Required work: Without the pictures, retype each line below exactly as it stands.

Before and after images:

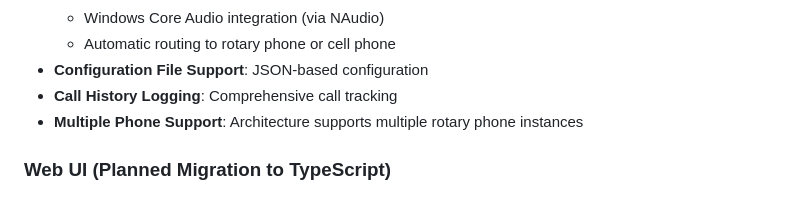
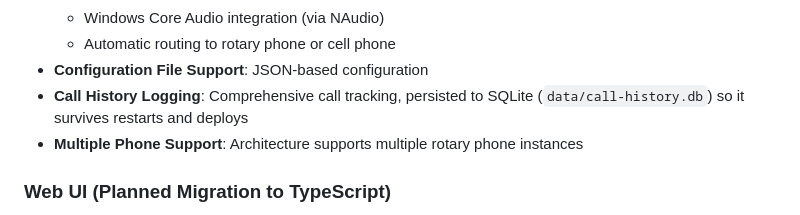
Before and after one commit to mmackelprang/RotaryPhone, a Markdown page: README.md, the part around the change. Rendered like a GitHub page.

Commit message:
docs: note call history is now persisted to SQLite (survives restarts/deploys)
Co-Authored-By: Claude Opus 4.8 (1M context) <noreply@anthropic.com>

```diff
--- a/README.md
+++ b/README.md
@@ -31,7 +31,7 @@ The system consists of two main components:
   - Windows Core Audio integration (via NAudio)
   - Automatic routing to rotary phone or cell phone
 - **Configuration File Support**: JSON-based configuration
-- **Call History Logging**: Comprehensive call tracking
+- **Call History Logging**: Comprehensive call tracking, persisted to SQLite (`data/call-history.db`) so it survives restarts and deploys
 - **Multiple Phone Support**: Architecture supports multiple rotary phone instances
 
 ### Web UI (Planned Migration to TypeScript)
```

Solution:
Before and after one commit to mmackelprang/RotaryPhone, a Markdown page: README.md, the part around the change. Rendered like a GitHub page.

Commit message:
docs: note call history is now persisted to SQLite (survives restarts/deploys)
Co-Authored-By: Claude Opus 4.8 (1M context) <noreply@anthropic.com>

```diff
--- a/README.md
+++ b/README.md
@@ -31,7 +31,7 @@ The system consists of two main components:
   - Windows Core Audio integration (via NAudio)
   - Automatic routing to rotary phone or cell phone
 - **Configuration File Support**: JSON-based configuration
-- **Call History Logging**: Comprehensive call tracking
+- **Call History Logging**: Comprehensive call tracking, persisted to SQLite (`data/call-history.db`) so it survives restarts and deploys
 - **Multiple Phone Support**: Architecture supports multiple rotary phone instances
 
 ### Web UI (Planned Migration to TypeScript)
```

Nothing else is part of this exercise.